* YOUR ASSIGNMENT:
Gather, from the data below, each line in which the word "Angebote" occurs.

* AVAILABLE DATA:
# # # #
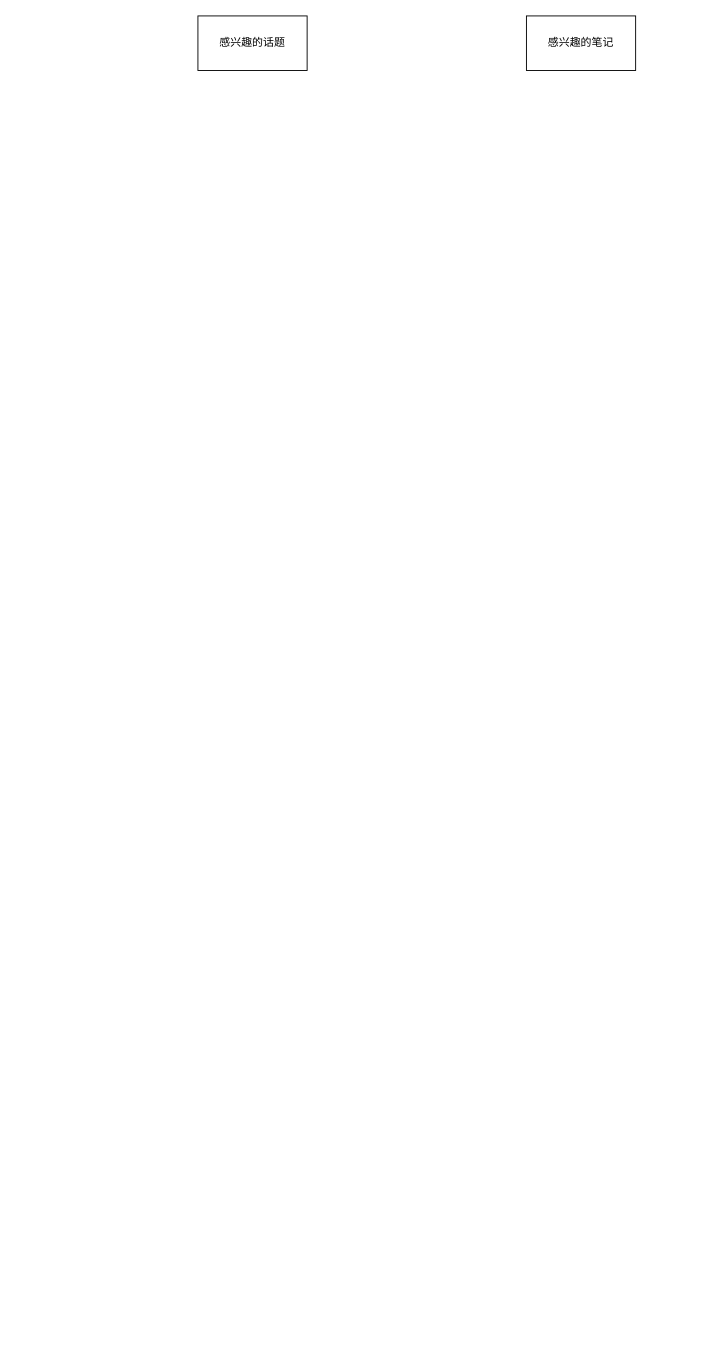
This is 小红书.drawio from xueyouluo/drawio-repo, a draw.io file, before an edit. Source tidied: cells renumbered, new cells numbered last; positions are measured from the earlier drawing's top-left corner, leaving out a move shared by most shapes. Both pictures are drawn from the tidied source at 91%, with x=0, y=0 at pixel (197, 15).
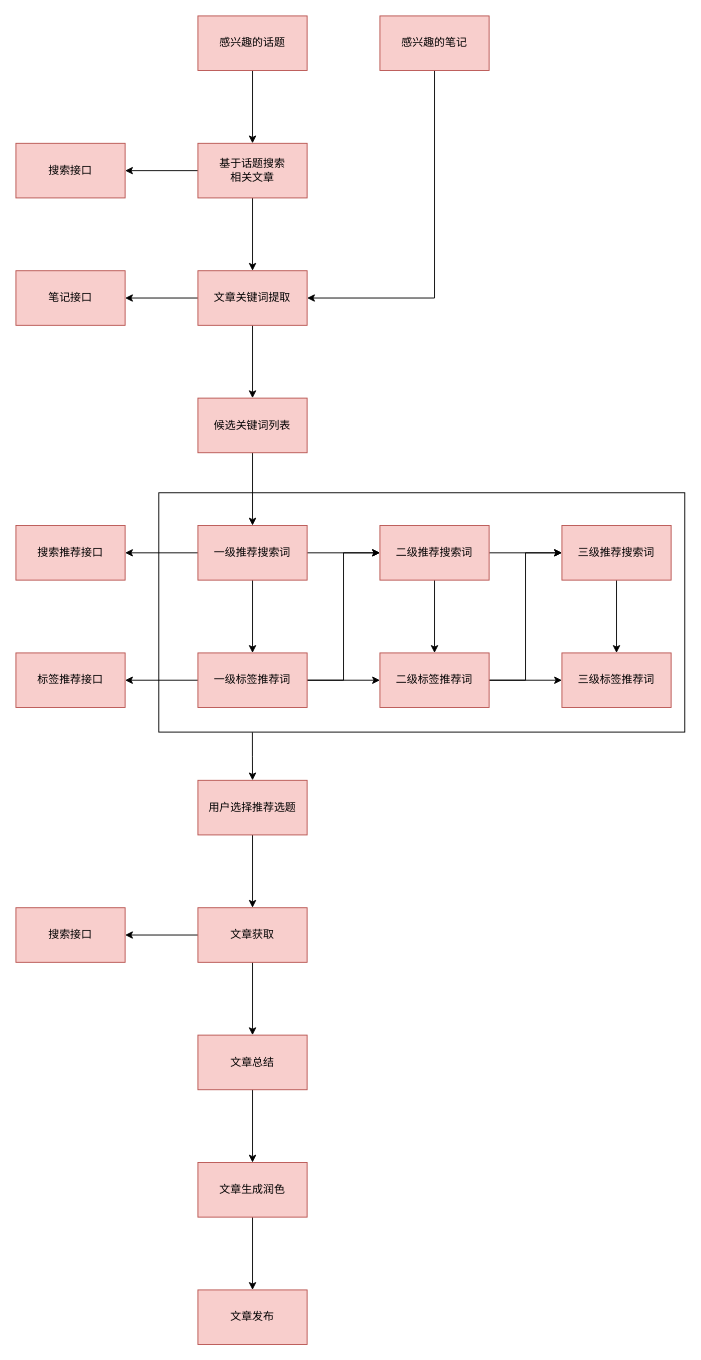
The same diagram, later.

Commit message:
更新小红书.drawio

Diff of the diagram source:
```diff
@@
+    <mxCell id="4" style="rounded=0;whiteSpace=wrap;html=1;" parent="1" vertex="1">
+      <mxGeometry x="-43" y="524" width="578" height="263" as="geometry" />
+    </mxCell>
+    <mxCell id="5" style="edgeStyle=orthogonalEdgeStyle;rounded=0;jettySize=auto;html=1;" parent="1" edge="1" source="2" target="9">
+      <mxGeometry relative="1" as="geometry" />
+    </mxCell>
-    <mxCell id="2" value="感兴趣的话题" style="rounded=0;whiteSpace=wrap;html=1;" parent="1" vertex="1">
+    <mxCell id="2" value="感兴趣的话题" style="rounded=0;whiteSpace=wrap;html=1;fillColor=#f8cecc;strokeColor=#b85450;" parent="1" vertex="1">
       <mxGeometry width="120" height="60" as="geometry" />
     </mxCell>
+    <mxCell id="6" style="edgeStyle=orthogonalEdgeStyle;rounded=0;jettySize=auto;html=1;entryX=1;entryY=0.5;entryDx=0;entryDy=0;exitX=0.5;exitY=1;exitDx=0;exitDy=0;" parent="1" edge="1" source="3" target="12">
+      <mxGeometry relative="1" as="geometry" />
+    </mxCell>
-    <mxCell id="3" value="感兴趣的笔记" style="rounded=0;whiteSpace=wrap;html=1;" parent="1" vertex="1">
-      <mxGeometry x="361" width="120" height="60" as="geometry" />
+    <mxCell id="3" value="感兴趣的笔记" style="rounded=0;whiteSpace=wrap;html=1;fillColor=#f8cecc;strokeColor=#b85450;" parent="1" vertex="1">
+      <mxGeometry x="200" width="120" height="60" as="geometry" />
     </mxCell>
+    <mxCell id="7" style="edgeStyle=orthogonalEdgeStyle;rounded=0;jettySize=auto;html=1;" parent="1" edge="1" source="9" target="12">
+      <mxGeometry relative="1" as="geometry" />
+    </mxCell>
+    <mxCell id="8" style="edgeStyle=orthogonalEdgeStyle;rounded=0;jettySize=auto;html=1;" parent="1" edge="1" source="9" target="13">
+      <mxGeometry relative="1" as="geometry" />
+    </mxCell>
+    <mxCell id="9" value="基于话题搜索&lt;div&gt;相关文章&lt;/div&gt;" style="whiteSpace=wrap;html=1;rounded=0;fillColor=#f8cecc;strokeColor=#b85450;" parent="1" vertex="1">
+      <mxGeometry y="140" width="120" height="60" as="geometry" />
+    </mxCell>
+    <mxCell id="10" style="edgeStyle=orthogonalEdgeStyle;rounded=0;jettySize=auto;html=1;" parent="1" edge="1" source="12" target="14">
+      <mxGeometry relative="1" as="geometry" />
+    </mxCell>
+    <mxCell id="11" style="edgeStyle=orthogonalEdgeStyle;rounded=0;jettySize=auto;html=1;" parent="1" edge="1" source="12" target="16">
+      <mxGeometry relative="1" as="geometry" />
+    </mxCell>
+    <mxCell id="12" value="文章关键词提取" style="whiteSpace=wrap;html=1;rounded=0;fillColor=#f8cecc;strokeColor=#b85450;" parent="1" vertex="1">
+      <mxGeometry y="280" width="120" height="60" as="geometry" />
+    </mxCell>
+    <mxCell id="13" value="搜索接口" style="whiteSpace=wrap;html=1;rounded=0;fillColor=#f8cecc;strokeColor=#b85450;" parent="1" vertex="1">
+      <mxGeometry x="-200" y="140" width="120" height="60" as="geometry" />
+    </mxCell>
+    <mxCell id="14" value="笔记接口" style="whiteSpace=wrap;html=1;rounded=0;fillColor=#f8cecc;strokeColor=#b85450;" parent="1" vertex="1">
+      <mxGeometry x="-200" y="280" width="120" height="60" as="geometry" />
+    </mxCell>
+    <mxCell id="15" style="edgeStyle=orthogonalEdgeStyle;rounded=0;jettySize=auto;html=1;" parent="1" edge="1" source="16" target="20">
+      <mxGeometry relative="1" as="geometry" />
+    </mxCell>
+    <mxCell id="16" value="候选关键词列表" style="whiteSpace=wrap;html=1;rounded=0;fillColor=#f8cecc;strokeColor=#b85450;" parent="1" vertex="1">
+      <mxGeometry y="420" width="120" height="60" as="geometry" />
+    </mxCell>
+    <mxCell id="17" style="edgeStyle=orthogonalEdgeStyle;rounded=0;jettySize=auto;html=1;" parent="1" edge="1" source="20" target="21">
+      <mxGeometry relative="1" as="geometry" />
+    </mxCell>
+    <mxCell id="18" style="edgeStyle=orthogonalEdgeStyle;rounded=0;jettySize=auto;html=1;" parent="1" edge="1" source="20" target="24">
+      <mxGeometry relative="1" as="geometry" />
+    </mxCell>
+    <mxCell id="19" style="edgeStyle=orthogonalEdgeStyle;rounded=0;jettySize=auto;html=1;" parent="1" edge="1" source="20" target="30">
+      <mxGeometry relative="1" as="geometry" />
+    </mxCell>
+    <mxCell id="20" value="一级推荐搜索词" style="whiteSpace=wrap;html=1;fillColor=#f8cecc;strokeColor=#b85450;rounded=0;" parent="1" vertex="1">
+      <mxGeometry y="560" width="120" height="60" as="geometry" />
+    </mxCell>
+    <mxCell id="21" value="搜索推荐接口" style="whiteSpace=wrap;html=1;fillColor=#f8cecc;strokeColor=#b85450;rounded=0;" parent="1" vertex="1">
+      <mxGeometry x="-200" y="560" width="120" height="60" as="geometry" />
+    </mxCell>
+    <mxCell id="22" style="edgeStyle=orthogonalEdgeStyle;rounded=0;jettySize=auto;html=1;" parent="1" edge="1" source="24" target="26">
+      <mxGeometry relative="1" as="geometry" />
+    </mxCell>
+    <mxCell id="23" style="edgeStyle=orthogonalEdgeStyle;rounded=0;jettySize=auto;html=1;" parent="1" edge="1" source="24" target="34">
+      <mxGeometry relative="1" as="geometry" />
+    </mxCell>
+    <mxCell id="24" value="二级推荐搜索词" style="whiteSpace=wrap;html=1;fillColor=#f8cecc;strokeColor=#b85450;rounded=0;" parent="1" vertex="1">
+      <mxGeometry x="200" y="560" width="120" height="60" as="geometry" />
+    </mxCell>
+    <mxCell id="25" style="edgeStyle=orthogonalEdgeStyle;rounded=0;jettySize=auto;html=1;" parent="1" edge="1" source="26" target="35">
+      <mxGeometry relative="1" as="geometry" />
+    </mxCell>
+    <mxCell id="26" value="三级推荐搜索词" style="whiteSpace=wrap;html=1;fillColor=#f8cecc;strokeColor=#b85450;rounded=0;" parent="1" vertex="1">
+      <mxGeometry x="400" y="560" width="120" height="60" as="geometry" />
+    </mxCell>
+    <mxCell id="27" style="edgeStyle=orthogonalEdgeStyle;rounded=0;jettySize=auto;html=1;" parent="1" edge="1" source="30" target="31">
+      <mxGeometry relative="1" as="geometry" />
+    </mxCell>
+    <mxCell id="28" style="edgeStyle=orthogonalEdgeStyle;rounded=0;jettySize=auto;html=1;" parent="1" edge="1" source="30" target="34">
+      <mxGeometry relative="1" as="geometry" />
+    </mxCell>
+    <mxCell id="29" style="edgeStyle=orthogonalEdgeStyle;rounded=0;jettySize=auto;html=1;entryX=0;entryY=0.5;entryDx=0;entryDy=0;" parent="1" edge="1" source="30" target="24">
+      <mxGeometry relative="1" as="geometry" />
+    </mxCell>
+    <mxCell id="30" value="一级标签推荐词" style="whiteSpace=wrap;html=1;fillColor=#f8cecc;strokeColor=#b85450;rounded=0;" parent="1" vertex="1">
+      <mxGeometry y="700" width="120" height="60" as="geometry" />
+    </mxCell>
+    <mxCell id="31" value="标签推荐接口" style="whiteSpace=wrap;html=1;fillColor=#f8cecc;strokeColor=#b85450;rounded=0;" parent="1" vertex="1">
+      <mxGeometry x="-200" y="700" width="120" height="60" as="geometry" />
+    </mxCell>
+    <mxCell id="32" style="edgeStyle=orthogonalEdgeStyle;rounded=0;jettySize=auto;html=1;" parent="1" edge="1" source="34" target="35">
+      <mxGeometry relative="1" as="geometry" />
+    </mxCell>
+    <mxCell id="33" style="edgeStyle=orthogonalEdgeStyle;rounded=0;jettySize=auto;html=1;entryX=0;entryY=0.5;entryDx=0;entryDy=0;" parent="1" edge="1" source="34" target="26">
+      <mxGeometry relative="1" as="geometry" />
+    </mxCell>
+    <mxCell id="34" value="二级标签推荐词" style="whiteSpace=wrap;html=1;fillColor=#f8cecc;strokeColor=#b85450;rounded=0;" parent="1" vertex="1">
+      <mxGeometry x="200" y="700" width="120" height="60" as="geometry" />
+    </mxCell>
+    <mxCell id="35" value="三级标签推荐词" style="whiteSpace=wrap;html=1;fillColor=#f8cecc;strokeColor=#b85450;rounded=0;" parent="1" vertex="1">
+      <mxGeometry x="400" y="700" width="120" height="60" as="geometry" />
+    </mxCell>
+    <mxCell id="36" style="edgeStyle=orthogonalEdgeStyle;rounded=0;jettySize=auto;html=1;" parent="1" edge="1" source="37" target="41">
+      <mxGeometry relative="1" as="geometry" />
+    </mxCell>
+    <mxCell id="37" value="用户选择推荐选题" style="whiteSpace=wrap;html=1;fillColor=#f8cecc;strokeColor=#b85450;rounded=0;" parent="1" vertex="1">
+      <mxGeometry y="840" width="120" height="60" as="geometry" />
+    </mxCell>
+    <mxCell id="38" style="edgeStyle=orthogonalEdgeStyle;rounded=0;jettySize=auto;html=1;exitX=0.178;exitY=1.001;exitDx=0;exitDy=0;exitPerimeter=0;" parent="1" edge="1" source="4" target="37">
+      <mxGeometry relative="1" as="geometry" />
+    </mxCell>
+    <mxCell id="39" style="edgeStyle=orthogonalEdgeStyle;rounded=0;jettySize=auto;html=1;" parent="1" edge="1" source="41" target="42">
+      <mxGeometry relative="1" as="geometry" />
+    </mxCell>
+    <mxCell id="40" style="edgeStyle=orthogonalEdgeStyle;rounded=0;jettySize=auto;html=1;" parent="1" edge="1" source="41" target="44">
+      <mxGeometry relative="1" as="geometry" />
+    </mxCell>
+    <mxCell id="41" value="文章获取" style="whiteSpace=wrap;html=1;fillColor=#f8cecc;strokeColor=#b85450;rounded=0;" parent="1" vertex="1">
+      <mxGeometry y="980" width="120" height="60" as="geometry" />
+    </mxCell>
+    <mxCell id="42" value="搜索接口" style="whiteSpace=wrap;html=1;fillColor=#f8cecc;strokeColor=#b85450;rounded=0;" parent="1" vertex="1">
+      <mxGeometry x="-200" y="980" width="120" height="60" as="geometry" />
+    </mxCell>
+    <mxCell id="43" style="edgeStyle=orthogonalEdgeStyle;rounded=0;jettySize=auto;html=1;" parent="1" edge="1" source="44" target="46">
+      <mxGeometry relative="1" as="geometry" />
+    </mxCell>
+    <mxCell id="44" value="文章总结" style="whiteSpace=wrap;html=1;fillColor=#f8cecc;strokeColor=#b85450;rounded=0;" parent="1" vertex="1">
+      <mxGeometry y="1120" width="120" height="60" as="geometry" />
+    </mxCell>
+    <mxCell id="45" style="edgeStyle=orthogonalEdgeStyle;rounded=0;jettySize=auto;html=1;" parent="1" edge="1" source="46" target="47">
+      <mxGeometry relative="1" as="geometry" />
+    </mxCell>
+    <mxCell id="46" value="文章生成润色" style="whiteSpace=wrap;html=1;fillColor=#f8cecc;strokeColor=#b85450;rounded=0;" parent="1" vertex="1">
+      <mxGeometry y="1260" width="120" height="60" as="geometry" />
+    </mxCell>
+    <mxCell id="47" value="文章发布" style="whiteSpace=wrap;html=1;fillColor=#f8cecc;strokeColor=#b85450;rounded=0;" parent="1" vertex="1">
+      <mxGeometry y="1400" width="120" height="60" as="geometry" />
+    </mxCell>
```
# # # #
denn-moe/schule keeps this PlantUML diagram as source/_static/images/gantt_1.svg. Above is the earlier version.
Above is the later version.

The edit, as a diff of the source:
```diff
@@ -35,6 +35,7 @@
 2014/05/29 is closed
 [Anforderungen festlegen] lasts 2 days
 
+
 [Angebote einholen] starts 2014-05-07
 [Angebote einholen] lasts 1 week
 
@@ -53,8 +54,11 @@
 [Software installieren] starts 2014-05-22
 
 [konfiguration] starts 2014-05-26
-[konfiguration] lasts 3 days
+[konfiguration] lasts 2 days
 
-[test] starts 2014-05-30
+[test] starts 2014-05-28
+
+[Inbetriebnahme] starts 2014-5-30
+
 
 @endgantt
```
# # # #
* OUTPUT OF THE EXERCISE:
 [Angebote einholen] starts 2014-05-07
 [Angebote einholen] lasts 1 week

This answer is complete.